### What you are asked to do:
Whenever the word "html" turns up in a line of the data below, copy that line.

### Dataset items:
════════════════
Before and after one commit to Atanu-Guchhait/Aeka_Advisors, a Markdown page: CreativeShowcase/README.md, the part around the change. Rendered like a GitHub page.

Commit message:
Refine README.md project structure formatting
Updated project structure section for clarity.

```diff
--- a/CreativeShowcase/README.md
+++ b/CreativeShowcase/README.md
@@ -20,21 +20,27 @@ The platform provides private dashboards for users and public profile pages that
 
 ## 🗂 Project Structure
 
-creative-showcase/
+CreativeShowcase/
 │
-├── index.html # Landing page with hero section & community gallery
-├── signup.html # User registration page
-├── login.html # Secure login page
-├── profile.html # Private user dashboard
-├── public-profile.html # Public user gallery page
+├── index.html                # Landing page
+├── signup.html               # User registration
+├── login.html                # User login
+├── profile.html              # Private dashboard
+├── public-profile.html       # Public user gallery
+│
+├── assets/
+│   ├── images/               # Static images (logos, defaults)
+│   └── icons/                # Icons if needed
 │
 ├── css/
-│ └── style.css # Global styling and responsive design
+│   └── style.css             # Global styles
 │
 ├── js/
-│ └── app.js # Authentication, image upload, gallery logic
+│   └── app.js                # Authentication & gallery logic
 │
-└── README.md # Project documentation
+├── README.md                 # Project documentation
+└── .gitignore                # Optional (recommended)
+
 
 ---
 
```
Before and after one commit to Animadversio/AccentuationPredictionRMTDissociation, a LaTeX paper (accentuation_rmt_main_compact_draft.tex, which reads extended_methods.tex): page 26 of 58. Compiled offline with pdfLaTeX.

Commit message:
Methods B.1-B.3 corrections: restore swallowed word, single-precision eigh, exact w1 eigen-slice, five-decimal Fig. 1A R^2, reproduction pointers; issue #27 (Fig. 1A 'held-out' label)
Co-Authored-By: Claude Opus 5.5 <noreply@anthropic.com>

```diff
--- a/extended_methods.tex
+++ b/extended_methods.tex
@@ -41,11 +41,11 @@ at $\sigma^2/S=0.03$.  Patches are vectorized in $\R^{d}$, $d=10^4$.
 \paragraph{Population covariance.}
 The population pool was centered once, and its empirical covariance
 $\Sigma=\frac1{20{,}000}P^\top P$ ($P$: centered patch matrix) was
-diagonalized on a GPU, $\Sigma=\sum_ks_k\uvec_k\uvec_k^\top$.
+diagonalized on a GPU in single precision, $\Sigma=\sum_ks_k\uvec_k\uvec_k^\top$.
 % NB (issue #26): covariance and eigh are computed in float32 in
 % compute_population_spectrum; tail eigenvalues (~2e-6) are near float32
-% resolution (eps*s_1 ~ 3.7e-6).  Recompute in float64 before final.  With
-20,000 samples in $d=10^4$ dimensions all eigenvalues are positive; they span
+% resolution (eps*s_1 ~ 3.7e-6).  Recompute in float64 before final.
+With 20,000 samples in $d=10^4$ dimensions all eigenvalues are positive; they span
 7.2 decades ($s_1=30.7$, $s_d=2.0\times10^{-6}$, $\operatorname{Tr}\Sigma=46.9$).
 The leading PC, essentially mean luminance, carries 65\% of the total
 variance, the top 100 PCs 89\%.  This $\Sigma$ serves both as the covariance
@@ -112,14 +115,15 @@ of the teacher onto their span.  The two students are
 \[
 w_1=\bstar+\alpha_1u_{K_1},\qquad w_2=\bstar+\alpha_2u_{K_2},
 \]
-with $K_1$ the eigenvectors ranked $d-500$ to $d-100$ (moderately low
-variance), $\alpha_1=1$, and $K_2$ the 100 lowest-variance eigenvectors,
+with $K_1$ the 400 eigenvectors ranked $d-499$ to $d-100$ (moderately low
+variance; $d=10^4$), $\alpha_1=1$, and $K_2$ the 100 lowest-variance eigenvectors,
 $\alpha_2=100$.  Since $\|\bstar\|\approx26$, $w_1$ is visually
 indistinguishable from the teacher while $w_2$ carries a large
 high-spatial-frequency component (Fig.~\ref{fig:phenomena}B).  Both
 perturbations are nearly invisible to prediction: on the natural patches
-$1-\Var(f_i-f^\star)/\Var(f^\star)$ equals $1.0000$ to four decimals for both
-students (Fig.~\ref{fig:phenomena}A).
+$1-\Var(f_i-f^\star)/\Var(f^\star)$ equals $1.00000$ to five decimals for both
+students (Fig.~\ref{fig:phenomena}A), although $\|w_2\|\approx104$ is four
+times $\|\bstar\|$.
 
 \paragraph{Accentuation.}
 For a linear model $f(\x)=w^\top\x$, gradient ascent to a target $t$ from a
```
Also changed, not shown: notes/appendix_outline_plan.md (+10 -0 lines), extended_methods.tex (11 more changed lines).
════════════════
### Output:
-├── index.html # Landing page with hero section & community gallery
-├── signup.html # User registration page
-├── login.html # Secure login page
-├── profile.html # Private user dashboard
-├── public-profile.html # Public user gallery page
+├── index.html                # Landing page
+├── signup.html               # User registration
+├── login.html                # User login
+├── profile.html              # Private dashboard
+├── public-profile.html       # Public user gallery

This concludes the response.